• [WHAT TO WORK ON] The required output is the exact run of lines below that opens at the line with "Main Window - View Menu" and closes at the line with "-|filterbyattr| Filter by Attributes...".

Change listing data:

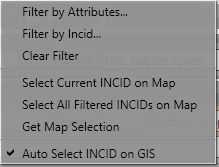
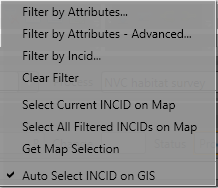
Updates for v3.1.2

diff --git a/conf.py b/conf.py
@@ -59,7 +59,7 @@ copyright = u'2011 HBIC, 2013-14, 2016 TVERC, 2014-15 SxBRC, 2019 LaSER'
 # The short X.Y version.
 version = '3.1'
 # The full version, including alpha/beta/rc tags.
-release = '3.1.1'
+release = '3.1.2'
 
 # The language for content autogenerated by Sphinx. Refer to documentation
 # for a list of supported languages.

diff --git a/interface/interface.rst b/interface/interface.rst
@@ -494,7 +494,7 @@ For example, figure :ref:`figUIBUS` indicates that the active filter currently c
 
 .. index::
 	single: Bulk Updates; Confirmation
-	single: Windows; Bulk Update Confirmation Window
+	single: Windows; Bulk Updates Confirmation Window
 
 .. _bulk_update_confirmation_window:
 
@@ -519,16 +519,30 @@ Delete Potential Priority Habitats
 	Whether existing potential priority habitats (those added manually by a user) should be deleted following during a bulk update. If unchecked, any existing potential priority habitats will be retained.
 
 Delete Existing Multiplex Rows
-	Whether existing multiplex (matrix, formation, management and complex) codes should be deleted following a change to the IHS Habitat during a bulk update. If unchecked, any existing multiplex codes will be retained, and any not be compatible with the new IHS Habitat will appear as errors when displayed in the main interface.
+	Whether existing multiplex (matrix, formation, management and complex) codes should be deleted following a change to the IHS Habitat during a bulk update. The available options are:
+
+		* All - Deletes **all** existing multiplex codes.
+		* Invalid - Deletes only existing multiplex codes that are not valid for the new IHS habitat.
+		* None - All existing multiplex codes will be retained, and any not be compatible with the new IHS Habitat will appear as errors when displayed in the main interface.
+
+	.. caution::
+		Use option **All** with caution. A warning message will appear when this option is selected.
+
+	.. note::
+		This option will only be displayed if a new IHS Habitat has been entered for the bulk update.
+
 
 Delete Existing Source Rows
-	Whether existing source rows will be deleted when one or more new sources are provided for a bulk update. This option cannot be controlled by the user as it automatically determined based on whether one or more new sources are provided or not.
+	[Read only] Whether existing source rows will be deleted when one or more new sources are provided for a bulk update.
+
+	.. note::
+		This option cannot be controlled by the user - it is automatically determined based on whether one or more new sources are provided or not.
 
 Create History Records
 	Whether history records will be created when a bulk update is applied.
 
-.. note::
-	The default values for all of the above fields (except for *Delete Existing Source Rows*) can be set in the options (see :ref:`options_bulk_update` for more details).
+	.. note::
+		The default values for all of the above fields (except for *Delete Existing Source Rows*) can be set in the options (see :ref:`options_bulk_update` for more details).
 
 
 .. raw:: latex
@@ -585,10 +599,12 @@ Process Flag
 		* 6 = Natural to Natural (only 1 source)
 		* 7 = Natural to Natural (two or more sources)
 		* 8 = Any to Unknown (any number of sources)
+		* 9 = Unknown to any (except unknown) (any number of sources)
 
 Spatial Flag
 	Assists with prioritising proposed updates by indicating whether the proposed habitat category (e.g. 'WB') is the same as the original habitat category and whether it is a higher or lower level in the habitat hierarchy, as follows:
 
+		* <blank> = Same category and habitat (e.g. GN1 to GN1)
 		* A = Same category but proposed habitat is higher level, i.e. a more detailed IHS habitat code (e.g. WB3 to WB36)
 		* B = Same category but proposed habitat is different and same or lower level (e.g. LF271 to LF272, LF271 to LF27)
 		* C = Different category/habitat and proposed habitat is higher level (e.g. WB3 to EM41)
@@ -639,6 +655,9 @@ Holding down the :guilabel:`Ctrl` key changes the :guilabel:`Reject` and :guilab
 For example, figure :ref:`figUIOUIS2` shows the 'INCID Status' section when the :guilabel:`Ctrl` key is pressed.
 
 
+.. index::
+	single: OSMM Updates; Filter
+
 .. _osmm_updates_filter:
 
 OSMM Updates Filter
@@ -657,8 +676,8 @@ When the review OSMM updates mode is first started, the OSMM Updates Filter wind
 OSMM Updates Summary
 	Displays a tabular summary of all the OSMM Updates in the database. Each row is a unique combination of the Process Flag, Spatial Flag, Change Flag and shows the number of records for each of the possible Status values (Rejected, Ignored, Proposed, Pending and Applied) and the total records for all statuses. Only combinations that exist in the database (rather than all possible combinations) will appear in the table.
 
-.. tip::
-	Selecting one of the rows in the table will set the Process, Spatial and Change values in the Filter by OSMM Updates section to those of the selected row. However, the Status field will not be changed and must be selected manually.
+	.. tip::
+		Selecting one of the rows in the table will set the Process, Spatial and Change values in the Filter by OSMM Updates section to those of the selected row. However, the Status field will not be changed and must be selected manually.
 
 Process
 	Allows the user to select a specific value, to select only proposed updates with a given Process flag, or select <all> to select proposed updates with any Process flag.
@@ -686,7 +705,24 @@ Cancel
 
 
 .. note::
-	The user can change the filter at any time when in Review OSMM Updates mode by clicking |filterbyattr| or :guilabel:`Select... --> Filter by Attributes...` to open the OSMM Updates Filter window.
+	The user can change the filter at any time when in Review OSMM Updates mode by clicking |filterbyattr| or :guilabel:`Select... --> Filter by Attributes...` to open the OSMM Updates Filter window,  or :guilabel:`Select... --> Filter by Attributes - Advanced ...` to open the Advanced Query Builder window.
+
+
+.. index::
+	single: OSMM Updates; Advanced Filter
+
+.. _osmm_updates_advanced_filter:
+
+
+OSMM Updates Filter - Advanced
+------------------------------
+
+As an alternative to the OSMM Updates Filter window that first appears when the review OSMM updates mode is first started, the advanced filter window can be used. This provides the user with greater control to filter which subset of proposed OSMM Updates to review.
+
+To open the advanced filter window:
+
+* Close the standard OSMM Updates Filter window
+* Click :guilabel:`Select... --> Filter by Attributes - Advacned...` to open the Advanced Query Builder window.
 
 
 .. raw:: latex
@@ -732,6 +768,35 @@ OSMM Updates Filter
 -------------------
 
 When the bulk OSMM updates mode is first started, the OSMM Updates Filter window will appear (see :ref:`osmm_updates_filter` for details). This allows the user to filter which subset of pending OSMM Updates the bulk update will apply to.
+
+
+.. index::
+	single: Windows; Bulk Apply OSMM Updates Confirmation Window
+
+.. _bulk_osmm_update_confirmation_window:
+
+Bulk OSMM Update Confirmation Window
+------------------------------------
+
+Before a bulk OSMM update is applied a confirmation window will appear with a number of options relating to the update as shown in the figure :ref:`figUIBOUC`.
+
+.. _figUIBOUC:
+
+.. figure:: figures/UserInterfaceBulkOSMMUpdateConfirmation.png
+	:align: center
+	:scale: 85
+
+	Bulk OSMM Update Confirmation Window
+
+
+Habitat Determination Quality
+	The accuracy with which any priority habitats have been determined (e.g. 'Definitely is the priority habitat'). This will apply to all priority habitats created as a result of the OSMM updates.
+
+Habitat Interpretation Quality
+	An assessment of the quality and age of the habitat source, and the relationship between the habitat type and the priority habitat type (e.g. 'Low (5)'). This will apply to all priority habitats created as a result of the OSMM updates.
+
+.. note::
+	The default values for these fields can be set in the options (see :ref:`options_bulk_update` for more details).
 
 
 .. raw:: latex
@@ -813,8 +878,8 @@ Map Document/Workspace
 Export Default Directory
 	Enables MapInfo users to set a default destination folder path for new GIS layers when performing an export (see :ref:`export_window` for more details). A different path to the default can also be selected during the export process.
 
-		.. note::
-			This option is only available if MapInfo is selected as the 'Preferred GIS Application'. The default export folder path for ArcGIS users is controlled by ArcGIS and cannot be altered by the HLU Tool.
+	.. note::
+		This option is only available if MapInfo is selected as the 'Preferred GIS Application'. The default export folder path for ArcGIS users is controlled by ArcGIS and cannot be altered by the HLU Tool.
 
 .. index::
 	single: Options; History
@@ -1242,8 +1307,8 @@ Export Format
 Selected Only
 	Allows the user to choose if only the selected features in the active GIS layer will be exported or if all features from the active GIS layer associated with the INCIDs in the active filter will be exported.
 
-.. note::
-	If the database records have been filtered the 'Selected only' checkbox is automatically ticked and the number of selected GIS features is shown (as seen in :ref:`figED`). Only the records related to the selected INCIDs and associated GIS features from the active GIS layer will be exported. Untick this checkbox to export all features from the active GIS layer associated with the INCIDs in the active filter. For details on how to filter records see :ref:`filter_by_attributes`.
+	.. note::
+		If the database records have been filtered the 'Selected only' checkbox is automatically ticked and the number of selected GIS features is shown (as seen in :ref:`figED`). Only the records related to the selected INCIDs and associated GIS features from the active GIS layer will be exported. Untick this checkbox to export all features from the active GIS layer associated with the INCIDs in the active filter. For details on how to filter records see :ref:`filter_by_attributes`.
 
 
 .. raw:: latex

diff --git a/menus/menus.rst b/menus/menus.rst
@@ -104,7 +104,7 @@ File Menu
 	Main Window - File Menu
 
 
-Export...
+| Export...
 ---------
 
 Allows users to export data from the HLU database to a GIS layer using a pre-defined export format.
@@ -138,10 +138,10 @@ Edit Menu
 	Main Window - Edit Menu
 
 
-.. note::
+| .. note::
 	When the tool is launched, the database tool is read-only by default as indicated. To enable edit mode, the user details must be configured in the database (see 'Lookup Tables' in the HLU Tool Technical Guide at `readthedocs.org/projects/hlutool-technicalguide <https://readthedocs.org/projects/hlutool-technicalguide/>`_ for details) and the spatial data must be editable in the GIS application.
 
-|copy| Copy
+copy| Copy
 -----------
 
 Copies selected attributes so they can be applied to these fields in another record.
@@ -210,7 +210,7 @@ View Menu
 	Main Window - View Menu
 
 
-|winsidebyside| Windows Side By Side
+| |winsidebyside| Windows Side By Side
 ------------------------------------
 
 Aligns the HLU window to the top left of the screen and expands the GIS window to fill the remaining area as shown in the figure :ref:`figWSBS`.
@@ -269,7 +269,7 @@ Select Menu
 	Main Window - Select Menu
 
 
-|filterbyattr| Filter by Attributes...
+| |filterbyattr| Filter by Attributes...
 --------------------------------------
 
 Allows users to filter the INCID records based upon non-spatial or complex criteria using the query builder. Only INCID records matching the filter criteria will be available for viewing using the record selectors.
@@ -277,6 +277,15 @@ Allows users to filter the INCID records based upon non-spatial or complex crite
 
 .. seealso::
 	See :ref:`query_builder_window` and `advanced_query_builder_window` for more information.
+
+Filter by Attributes - Advanced...
+----------------------------------
+
+When reviewing OSMM updates, allows users to filter the INCID records based upon non-spatial or complex criteria using the query builder. Only INCID records matching the filter criteria, and where the OSMM update status is not 'Pending' or 'Applied', will be available for reviewing.
+
+
+.. seealso::
+	See :ref:`advanced_query_builder_window` for more information.
 
 Filter by Incid...
 ------------------
@@ -347,7 +356,7 @@ Split/Merge Menu
 .. note::
 	All options in this menu are disabled until the database records have been filtered and a process and reason has been selected from the 'Process' and 'Reason' drop-down lists in the INCID section on the main window. For details on the INCID section see :ref:`incid_section`.
 
-|logicalsplit| Logical Split
+| |logicalsplit| Logical Split
 ----------------------------
 
 Splits features from the same current INCID into a new INCID. Logical splits are used to isolate one or more features from one INCID into a new INCID so that they can be updated independently.
@@ -400,7 +409,7 @@ Tools Menu
 	Main Window - Tools Menu
 
 
-|options| Options...
+| |options| Options...
 --------------------
 
 Allows users to alter many aspects of the HLU Tool configuration specific to their own requirements.

diff --git a/appendix/appendix.rst b/appendix/appendix.rst
@@ -10,6 +10,16 @@ Appendix
 Change Log
 ==========
 
+**3.1.2**
+(17th April 2020)
+
+    * :guilabel:`New` List all IHS habitat codes when habitat type is blank (*Fix090*)
+    * :guilabel:`New` Enable advanced filter when reviewing OSMM updates (*Fix092*)
+    * :guilabel:`Fixed` Enable bulk update options only if habitat has changed (*Fix087*)
+    * :guilabel:`Fixed` Add warning to delete multiplex codes option in bulk update (*Fix088*)
+    * :guilabel:`Fixed` Only enable split/merge functions after select from map (*Fix089*)
+    * :guilabel:`Fixed` Fix bug when applying bulk updates where multiplex codes are not replaced (*Fix091*)
+
 **3.1.1**
 (25th November 2019)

• [RESULT]
 	Main Window - View Menu
 
 
-|winsidebyside| Windows Side By Side
+| |winsidebyside| Windows Side By Side
 ------------------------------------
 
 Aligns the HLU window to the top left of the screen and expands the GIS window to fill the remaining area as shown in the figure :ref:`figWSBS`.
@@ -269,7 +269,7 @@ Select Menu
 	Main Window - Select Menu
 
 
-|filterbyattr| Filter by Attributes...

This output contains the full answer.